In what ways have the gods, ancestors, buddhas & bodhisattvas, nature deities, and ghosts reappeared, and how have these reappea

(Insert The Revival of the Indigenous Chinese Religions A widespread revival of religious faith hasbeen experienced in China since 1979; the post-Mao period. This revival has been fueled by a number of factors which include; the state lifting the ban to freedom of worship; economic and social uncertainties in the wake of economic reforms and modernization; popular disillusion with the official ideology; and the enduring resilience of religion and tradition (Wellens, 2010, p. 279). This paper will be assessing how these indigenous religions have resurfaced and have been revived, and the difficulties that theses religions have faced during this post-Mao era of revival. Folk religions were among the religions that regained popularity and were revived in the post-Mao era. This resurgence was well experienced by 1982. At this time, peasants in Chuansha County in sub-urban Shanghai were flocking to visit fortune tellers. The fortune tellers however were charging a fee for their services but this still did not deter the locals from flocking at their premise. In addition, sorceresses at this particular period were being paid lump sum amounts for curing diseases. The locals had regained so much faith in their traditional religions that they were willing to spend any amount of money to get a hold of the benefits that could be reaped from them. A few years later after the folk religion had been re-introduced in to society, the effects begun to be seen. In 1986, a total of 393 ancestor halls were erected in the market town of Guangdong province. The locals gathered here to worship in masses in these worship halls (Wellens, 2010). These halls were one of the ways in which the ancestors of the Chinese people reappeared in the post-Mao era.
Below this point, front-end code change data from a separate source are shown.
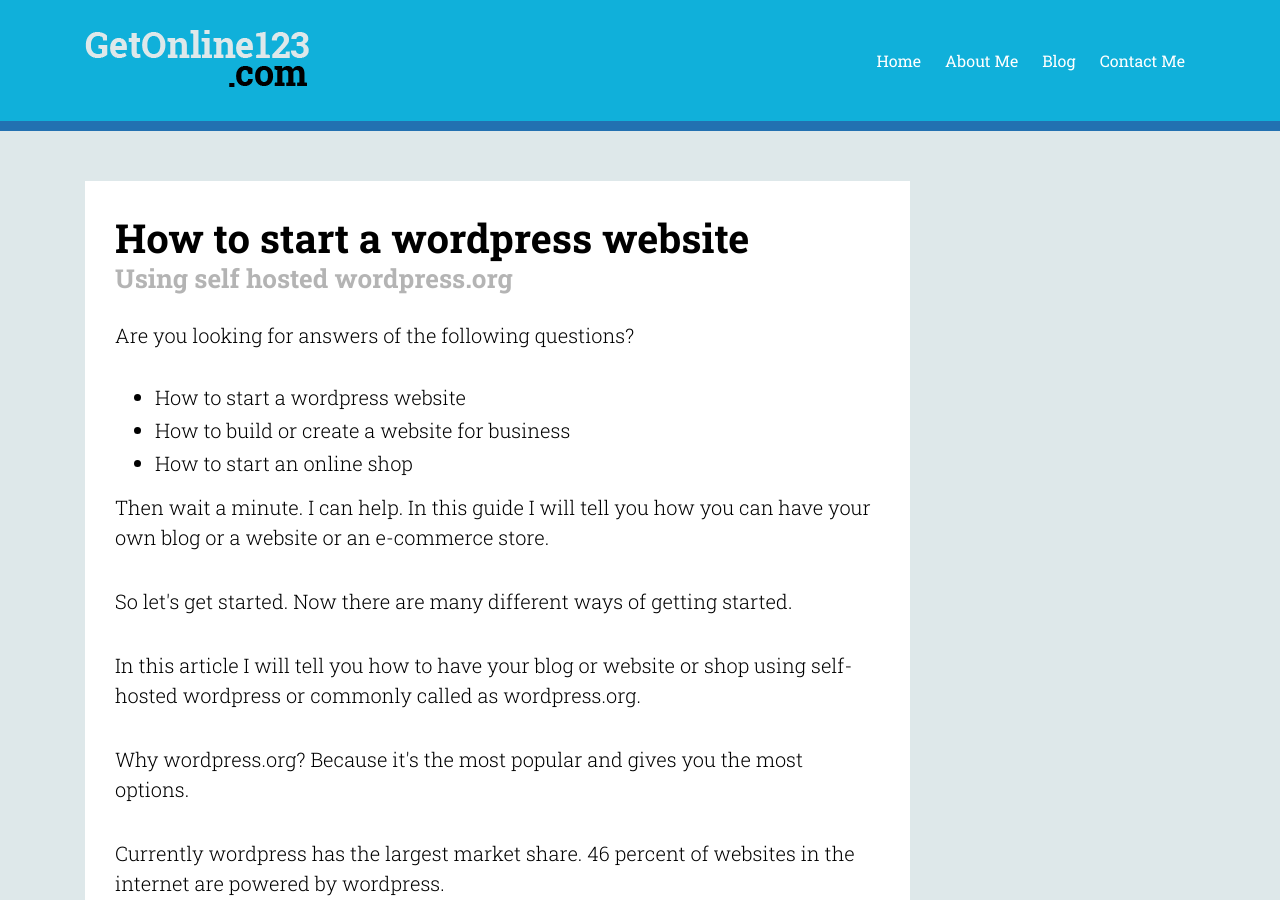
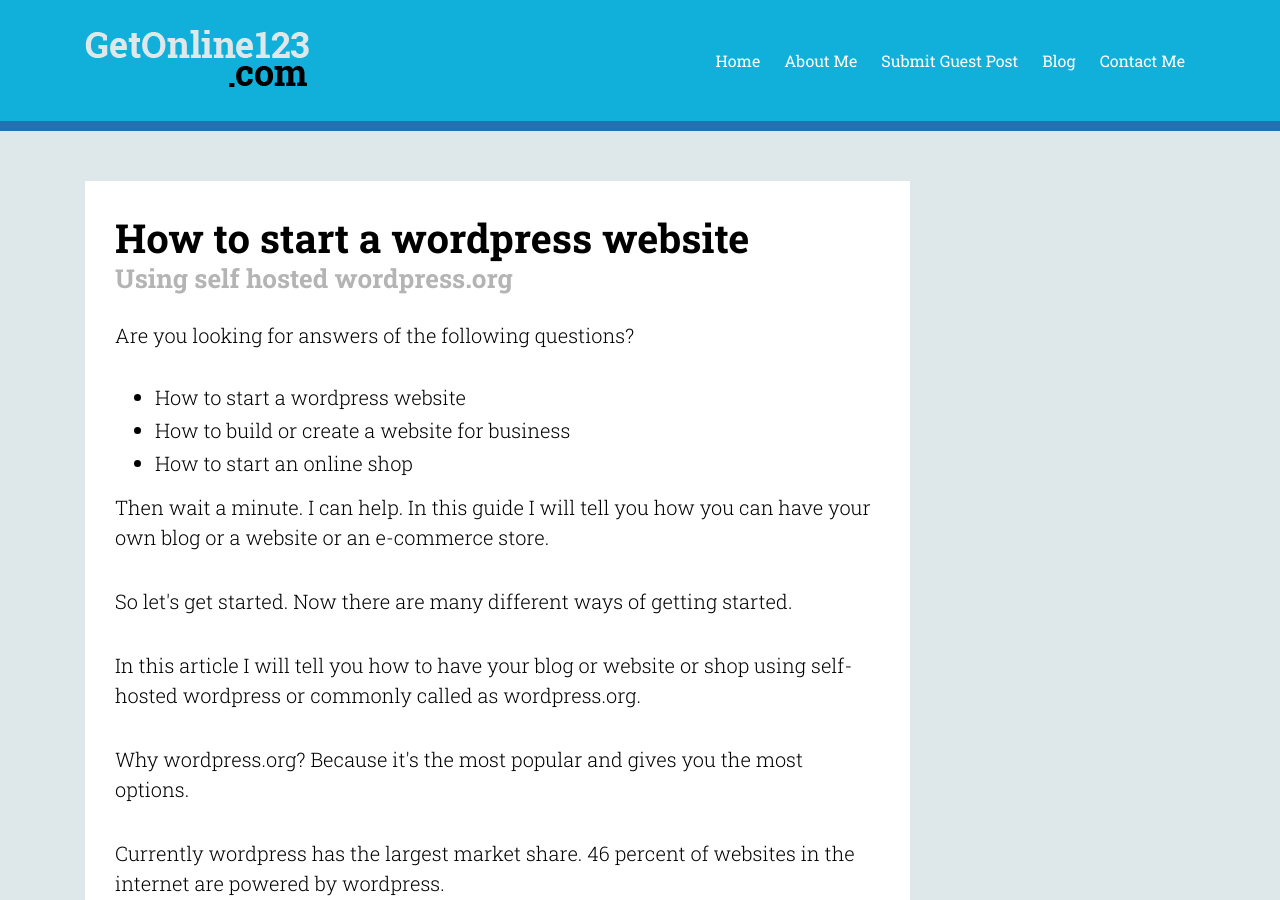
Before and after one commit to jdoeblog/jdoeblog.github.io, a Jekyll site: the page built from index.md, in a window 1280 px wide and 900 px high. Built offline with Jekyll 4.4.1, drawn with Linux system fonts in a browser that asks for light colours; nearby versions of some CDN libraries.

Commit message:
Update nav.html

```diff
--- a/_includes/nav.html
+++ b/_includes/nav.html
@@ -18,6 +18,7 @@
 		<ul>
 		<li><a href="{{site.url}}/">Home</a></li>
 		<li><a href="{{site.url}}/about-me/">About Me</a></li>
+		<li><a href="{{site.url}}/submit-guest-post/">Submit Guest Post</a></li>
 		<li><a href="{{site.url}}/blog/">Blog</a></li>
 		<li><a href="{{site.url}}/contact-me/">Contact Me</a></li>
 		</ul>
```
The locals also gathered here for worship purposes. More to just being symbolic and worship centers, these halls helped in the popularization of the religions which had become indigenous as a result of the communist era. By the year 1988, the religious practices had been so much embraced that they were being practiced in funerals. This was the case in a village in Sichuan. The locals used to conduct ancestral worship during the holidays. They used to offer sacrifices to appeases and welcome their ancestral spirits. When it came to funerals, the locals practiced and performed the religious rites. This is because they wanted the spirit of the departed to be accepted in the spirit world and to make peace with them so that they would not inflict harm on them during the afterlife. In Yulin, a city of about 1 million people in northern Shaanxi, 50 major temples, 500 medium-size temples and thousands of smaller temples have been built or repaired since Mao’s death in 1976. A school teacher there took it upon himself to rebuild a temple honoring a maiden who got pregnant by eating a peach and gave birth to five dragons—black, red, white, green and yellow—through her nostrils, mouth and ears (Wellens, 2010). The religious revival has seen the religions gaining freedom in the media to some extent and through the media, they are able to bring back to life the religions. In Fujian for example, the Buddhist monks advertise their places of worship and other aspects on television. The Shaman and Yingyang religions have setup enterprises in rural communities to help the communities appreciate the religion and the gods. This resurgence and revival of the indigenous religions has influenced culture in a great way. The first cultural implication that the revival has had is the fact that many Chinese people believe in various customs. What this means is that an individual or a certain culture may believe in one particular religion but are practicing some customs that are associated to another. The religions have also raised the level of superstition among the locals because of the many beliefs that they have. After the state permitted religious activities in 1979, differentiated stances or strategies towards different religions were adopted. The stances were cooptation, discouragement, restriction, and suppression. These stances were arranged from the softest to the harshest. The stance to be implicated on a religion was entirely based on how big the religious organization was. Therefore the bigger the religion, the less the government rules it had to comply with. This posed a big problem to the indigenous religions which were under tight monitoring from the government. The sects, which were cracked down on, together with the religions which have been restricted and suppressed have had a hard time gaining ground in post-Mao China. The main reason why these religions have found it difficult to establish themselves is the fact that the government has imposed tough policies and rules which discourage their popularization in the country. For example, the catholic church and the protestant church in China have not enjoyed ultimate freedom of worship up until 2005 when religion was enshrined in the country as a right of all citizens. The Buddhists were cracked down by the government through sanctions because they were termed as politically defiant. Also, another aspect of government that has been a big challenge to the indigenous religions is the fact China is a single party country. Therefore the policies that have been passed by the CCP (Chinese Communist Party), have gone unchallenged even if they may seem unfair (Lai, 2006). Works Cited Lai, H., H. Religious Policies in Post-Totalitarian China: Maintaining Political Monopoly over a Reviving Society. 2006. Web. 10 December 2012. Wellens, Koen. Religious Revival in the Tibetan Borderlands: The Premi of Southwest China. Seattle: University of Washington Press, 2010. Print.